**Records provided:**
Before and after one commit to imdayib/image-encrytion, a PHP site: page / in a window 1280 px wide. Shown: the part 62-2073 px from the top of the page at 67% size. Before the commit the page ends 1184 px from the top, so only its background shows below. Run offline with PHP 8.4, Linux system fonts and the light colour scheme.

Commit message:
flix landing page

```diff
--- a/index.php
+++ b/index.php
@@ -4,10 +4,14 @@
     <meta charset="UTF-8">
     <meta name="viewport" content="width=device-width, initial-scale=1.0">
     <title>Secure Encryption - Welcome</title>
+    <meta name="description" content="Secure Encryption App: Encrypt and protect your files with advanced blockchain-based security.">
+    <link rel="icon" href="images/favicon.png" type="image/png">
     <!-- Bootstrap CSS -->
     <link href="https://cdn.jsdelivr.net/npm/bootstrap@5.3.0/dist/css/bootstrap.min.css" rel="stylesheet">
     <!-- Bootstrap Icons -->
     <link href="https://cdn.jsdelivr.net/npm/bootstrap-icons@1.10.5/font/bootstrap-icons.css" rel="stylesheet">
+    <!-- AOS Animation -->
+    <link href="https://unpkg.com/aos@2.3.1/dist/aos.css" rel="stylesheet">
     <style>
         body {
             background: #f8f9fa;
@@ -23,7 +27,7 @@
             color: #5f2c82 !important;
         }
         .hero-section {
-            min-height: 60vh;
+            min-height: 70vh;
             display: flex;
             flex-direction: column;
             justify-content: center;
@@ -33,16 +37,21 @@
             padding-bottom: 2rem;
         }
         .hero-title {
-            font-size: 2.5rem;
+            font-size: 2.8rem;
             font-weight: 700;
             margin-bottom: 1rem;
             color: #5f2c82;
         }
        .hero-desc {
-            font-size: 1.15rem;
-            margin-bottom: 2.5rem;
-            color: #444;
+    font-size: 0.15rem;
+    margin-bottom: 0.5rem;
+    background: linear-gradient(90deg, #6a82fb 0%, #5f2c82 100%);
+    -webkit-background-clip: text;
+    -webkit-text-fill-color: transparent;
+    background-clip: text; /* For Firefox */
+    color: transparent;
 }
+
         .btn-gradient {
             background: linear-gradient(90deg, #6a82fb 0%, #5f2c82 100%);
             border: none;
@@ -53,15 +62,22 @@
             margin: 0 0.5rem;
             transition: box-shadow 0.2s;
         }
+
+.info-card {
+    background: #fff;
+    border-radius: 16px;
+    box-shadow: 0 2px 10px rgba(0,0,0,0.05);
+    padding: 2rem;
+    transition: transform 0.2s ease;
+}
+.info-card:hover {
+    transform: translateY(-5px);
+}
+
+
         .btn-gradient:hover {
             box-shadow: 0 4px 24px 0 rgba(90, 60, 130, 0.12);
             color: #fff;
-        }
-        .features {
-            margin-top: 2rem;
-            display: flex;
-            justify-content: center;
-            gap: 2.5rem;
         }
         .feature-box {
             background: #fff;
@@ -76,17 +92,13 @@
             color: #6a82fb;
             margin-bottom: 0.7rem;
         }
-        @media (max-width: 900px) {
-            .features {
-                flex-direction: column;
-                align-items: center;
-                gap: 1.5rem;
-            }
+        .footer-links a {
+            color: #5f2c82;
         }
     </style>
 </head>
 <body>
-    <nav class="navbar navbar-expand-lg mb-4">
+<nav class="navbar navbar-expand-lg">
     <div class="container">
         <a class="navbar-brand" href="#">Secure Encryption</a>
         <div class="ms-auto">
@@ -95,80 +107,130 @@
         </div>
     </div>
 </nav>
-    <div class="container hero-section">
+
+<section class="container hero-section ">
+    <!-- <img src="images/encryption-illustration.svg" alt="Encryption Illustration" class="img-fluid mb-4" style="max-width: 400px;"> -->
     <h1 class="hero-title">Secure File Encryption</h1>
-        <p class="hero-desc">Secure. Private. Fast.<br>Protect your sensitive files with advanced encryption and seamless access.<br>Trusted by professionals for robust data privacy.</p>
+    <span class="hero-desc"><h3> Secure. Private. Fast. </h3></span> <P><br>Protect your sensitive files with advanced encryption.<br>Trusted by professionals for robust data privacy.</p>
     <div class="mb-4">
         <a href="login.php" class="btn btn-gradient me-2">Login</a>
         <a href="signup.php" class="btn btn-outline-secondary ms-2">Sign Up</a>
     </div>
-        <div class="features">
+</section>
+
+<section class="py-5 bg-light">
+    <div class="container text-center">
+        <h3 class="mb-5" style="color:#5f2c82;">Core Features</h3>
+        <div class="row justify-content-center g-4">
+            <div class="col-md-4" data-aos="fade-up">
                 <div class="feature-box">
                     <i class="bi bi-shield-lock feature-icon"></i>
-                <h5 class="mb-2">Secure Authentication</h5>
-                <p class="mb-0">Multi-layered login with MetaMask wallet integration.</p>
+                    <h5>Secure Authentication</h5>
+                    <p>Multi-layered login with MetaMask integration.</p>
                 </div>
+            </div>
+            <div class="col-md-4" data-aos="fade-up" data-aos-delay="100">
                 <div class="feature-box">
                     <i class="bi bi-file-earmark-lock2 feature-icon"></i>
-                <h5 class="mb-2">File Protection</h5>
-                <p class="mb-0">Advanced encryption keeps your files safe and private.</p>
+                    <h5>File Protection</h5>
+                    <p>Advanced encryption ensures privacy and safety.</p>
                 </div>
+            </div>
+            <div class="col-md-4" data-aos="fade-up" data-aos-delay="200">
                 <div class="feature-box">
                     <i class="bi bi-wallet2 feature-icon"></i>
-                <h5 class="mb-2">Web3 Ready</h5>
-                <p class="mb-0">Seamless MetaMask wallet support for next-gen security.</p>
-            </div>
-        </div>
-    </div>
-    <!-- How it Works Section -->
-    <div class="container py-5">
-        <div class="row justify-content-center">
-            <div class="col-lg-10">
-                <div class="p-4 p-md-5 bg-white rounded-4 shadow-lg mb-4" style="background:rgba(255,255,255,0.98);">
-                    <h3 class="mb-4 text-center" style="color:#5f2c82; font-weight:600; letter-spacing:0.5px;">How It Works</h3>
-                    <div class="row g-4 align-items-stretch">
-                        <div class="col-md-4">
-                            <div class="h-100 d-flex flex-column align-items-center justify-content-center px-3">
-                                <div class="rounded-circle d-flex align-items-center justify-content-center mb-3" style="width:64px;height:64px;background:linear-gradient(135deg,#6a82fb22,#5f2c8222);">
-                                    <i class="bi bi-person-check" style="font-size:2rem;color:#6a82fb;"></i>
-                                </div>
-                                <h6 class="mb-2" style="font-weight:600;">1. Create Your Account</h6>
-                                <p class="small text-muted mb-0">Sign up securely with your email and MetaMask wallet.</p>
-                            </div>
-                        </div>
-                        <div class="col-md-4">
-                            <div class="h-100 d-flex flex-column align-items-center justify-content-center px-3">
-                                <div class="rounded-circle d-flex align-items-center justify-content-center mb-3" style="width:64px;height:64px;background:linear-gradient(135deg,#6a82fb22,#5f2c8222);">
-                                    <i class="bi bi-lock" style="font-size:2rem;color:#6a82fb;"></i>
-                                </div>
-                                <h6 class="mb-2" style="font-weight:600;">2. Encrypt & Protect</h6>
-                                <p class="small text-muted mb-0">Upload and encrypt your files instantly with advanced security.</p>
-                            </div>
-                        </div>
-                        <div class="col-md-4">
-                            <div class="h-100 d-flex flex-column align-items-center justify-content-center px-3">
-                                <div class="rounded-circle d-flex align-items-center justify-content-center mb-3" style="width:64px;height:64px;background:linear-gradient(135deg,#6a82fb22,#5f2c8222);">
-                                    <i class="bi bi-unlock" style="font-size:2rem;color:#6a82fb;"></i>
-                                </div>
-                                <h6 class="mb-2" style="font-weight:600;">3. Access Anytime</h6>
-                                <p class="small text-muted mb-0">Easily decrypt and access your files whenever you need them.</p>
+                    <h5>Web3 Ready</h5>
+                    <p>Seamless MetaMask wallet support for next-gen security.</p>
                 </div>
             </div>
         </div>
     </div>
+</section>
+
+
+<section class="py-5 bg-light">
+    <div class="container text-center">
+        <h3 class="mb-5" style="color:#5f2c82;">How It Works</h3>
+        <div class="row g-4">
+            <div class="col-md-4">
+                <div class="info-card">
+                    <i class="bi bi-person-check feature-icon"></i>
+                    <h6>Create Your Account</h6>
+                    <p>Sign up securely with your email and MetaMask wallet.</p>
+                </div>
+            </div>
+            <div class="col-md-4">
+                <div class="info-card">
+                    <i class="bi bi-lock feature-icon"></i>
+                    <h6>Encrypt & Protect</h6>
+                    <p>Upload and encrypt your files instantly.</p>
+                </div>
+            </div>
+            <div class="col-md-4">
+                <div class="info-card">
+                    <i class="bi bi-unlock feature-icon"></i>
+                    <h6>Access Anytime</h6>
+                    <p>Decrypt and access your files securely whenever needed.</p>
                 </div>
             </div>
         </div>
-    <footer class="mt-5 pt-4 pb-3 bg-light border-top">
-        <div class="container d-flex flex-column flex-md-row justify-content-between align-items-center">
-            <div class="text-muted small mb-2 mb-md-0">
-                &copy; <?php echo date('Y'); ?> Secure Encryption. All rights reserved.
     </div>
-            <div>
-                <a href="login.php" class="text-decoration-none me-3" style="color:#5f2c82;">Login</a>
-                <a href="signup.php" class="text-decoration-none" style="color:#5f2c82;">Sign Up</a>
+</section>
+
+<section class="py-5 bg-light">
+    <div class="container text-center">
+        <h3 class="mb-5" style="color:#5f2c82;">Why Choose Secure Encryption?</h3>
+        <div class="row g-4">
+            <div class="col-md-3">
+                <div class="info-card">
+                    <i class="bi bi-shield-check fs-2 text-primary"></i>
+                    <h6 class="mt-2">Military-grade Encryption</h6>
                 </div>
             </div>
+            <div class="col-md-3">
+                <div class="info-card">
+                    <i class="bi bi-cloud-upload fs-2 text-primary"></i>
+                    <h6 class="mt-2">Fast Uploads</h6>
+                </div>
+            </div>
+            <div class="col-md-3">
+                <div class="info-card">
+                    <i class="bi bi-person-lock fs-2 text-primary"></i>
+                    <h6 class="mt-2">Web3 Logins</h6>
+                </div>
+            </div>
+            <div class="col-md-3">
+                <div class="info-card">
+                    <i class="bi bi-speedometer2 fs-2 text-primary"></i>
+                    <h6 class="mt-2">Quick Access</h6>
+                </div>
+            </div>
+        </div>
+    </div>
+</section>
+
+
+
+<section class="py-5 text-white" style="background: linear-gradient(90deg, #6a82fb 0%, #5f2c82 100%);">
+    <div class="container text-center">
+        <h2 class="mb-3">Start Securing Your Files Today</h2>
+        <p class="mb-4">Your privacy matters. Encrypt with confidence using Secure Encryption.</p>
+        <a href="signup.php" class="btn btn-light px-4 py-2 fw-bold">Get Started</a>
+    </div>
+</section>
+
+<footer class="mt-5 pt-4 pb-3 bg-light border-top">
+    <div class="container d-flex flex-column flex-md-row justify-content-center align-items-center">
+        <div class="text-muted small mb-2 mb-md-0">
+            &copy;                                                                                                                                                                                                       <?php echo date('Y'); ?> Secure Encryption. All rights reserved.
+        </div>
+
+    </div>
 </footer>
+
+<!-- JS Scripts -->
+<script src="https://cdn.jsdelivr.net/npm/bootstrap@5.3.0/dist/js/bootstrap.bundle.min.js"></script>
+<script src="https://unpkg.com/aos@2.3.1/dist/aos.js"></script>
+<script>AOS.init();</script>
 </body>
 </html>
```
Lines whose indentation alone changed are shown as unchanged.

**Work task:**
Your answer should be every line from the material above in which the word "stylesheet" appears.

**Expected output:**
     <link href="https://cdn.jsdelivr.net/npm/bootstrap@5.3.0/dist/css/bootstrap.min.css" rel="stylesheet">
     <link href="https://cdn.jsdelivr.net/npm/bootstrap-icons@1.10.5/font/bootstrap-icons.css" rel="stylesheet">
+    <link href="https://unpkg.com/aos@2.3.1/dist/aos.css" rel="stylesheet">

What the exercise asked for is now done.